There are some dedicated spaces for kids and grownups alike in the basement. Since so many people can work from anywhere these days I turned the fourth bedroom into a dedicated home office with a pullout sofa to accommodate extra overnight guests. The desk faces the waterfront views though so I can’t promise you’ll be particularly productive.
On the opposite side of the basement, there was a strange doorless alcove of a room that I decided to turn into a dedicated play space. I immediately knew I wanted wall-mounted shelves for storage in this room as it’s a well-known fact kids only play with the things they can see. I had my heart set on a particular set of shelves from Ikea but in the midst of the pandemic supply chain issues, they went out of stock, never to return. Thankfully, I discovered yet another amazing Scandinavian design studio, Moebe CPH based in Copenhagen after they reached out to me on Instagram.

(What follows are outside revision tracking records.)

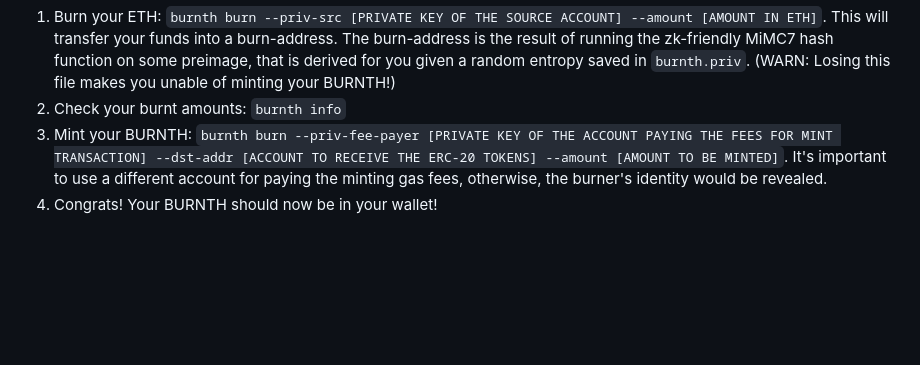
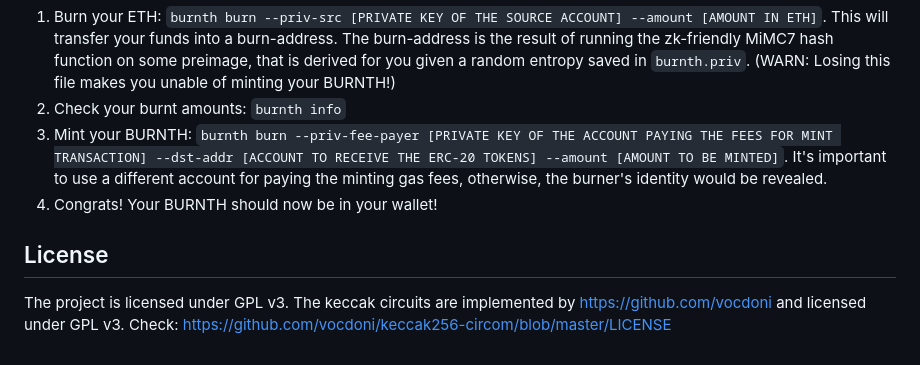
Before and after one commit to nobitex/burnth, a Markdown page: README.md, the part around the change. Drawn GitHub-style; blank space fills up the shorter version.

Commit message:
Add licenses

```diff
--- a/README.md
+++ b/README.md
@@ -32,3 +32,9 @@ You'll find a Python script `burnth` in the repo, which can be used for burning
 3. Mint your BURNTH: `burnth burn --priv-fee-payer [PRIVATE KEY OF THE ACCOUNT PAYING THE FEES FOR MINT TRANSACTION] --dst-addr [ACCOUNT TO RECEIVE THE ERC-20 TOKENS] --amount [AMOUNT TO BE MINTED]`.
    It's important to use a different account for paying the minting gas fees, otherwise, the burner's identity would be revealed.
 4. Congrats! Your BURNTH should now be in your wallet!
+
+
+## License
+
+The project is licensed under GPL v3.
+The keccak circuits are implemented by https://github.com/vocdoni and licensed under GPL v3. Check: https://github.com/vocdoni/keccak256-circom/blob/master/LICENSE
```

Their Wall Shelving system was exactly what I’d been hunting for. I couldn’t be happier with how that wall turned out. Kids can grab puzzles, blocks, and vintage games from the shelves. On the opposite side of the room, I used the Oeuf NYC Toy Store to corral legos, marble run pieces, musical instruments, and other fun odds and ends that kids of all ages and stages could easily dig through, while an easel and art station creates a dedicated zone for creativity. Another Armadillo braided rug adds the perfect soft spot to sit and play during a rainy afternoon.
Wallpaper | Storage Cabinet (no longer available)
But don’t think I let the kids have all the fun! There was yet another, slightly odd, fairly tiny space in the basement that was crammed floor to ceiling with junk when we originally took possession. But as an avid yogi and a newly minted Peloton enthusiast, I immediately saw an opportunity to carve out a space dedicated to wellness. I worked with York Wallcoverings to envelop the entire room in a gorgeous grasscloth. I set up my ode to all things “woo-woo” in one corner and also stocked up on some more traditional fitness equipment. I have to tell you, having a room within your own house where you can close a door and workout feels ah-mazing. After more than a year of doing Zoom yoga in the middle of the living room, I love having this special space.
Phew. Well, there you have it. She might not technically be an actual cottage, but the Hood Canal Cottage is most certainly a special little escape. She sheltered us wonderfully during this incredibly hard time. And this past winter family and dear friends were able to finally gather around her dining table for holiday celebrations. I see so many more of those get-togethers in her future.
I’m particularly excited to share the Hood Canal Cottage with other design-loving travelers later this summer. For now, be sure to follow @hoodcanalcottage on Instagram to be the first to learn when our booking waitlist will open. And do come follow along at @apartment_34 too! I will be sharing many more behind-the-scenes stories for this entire renovation process and I’m always happy to answer any questions you may have.
Thank you so much Em and team for inviting me to share the Hood Canal Cottage here today. She was truly a labor of love and I hope you all adore her as much as we do!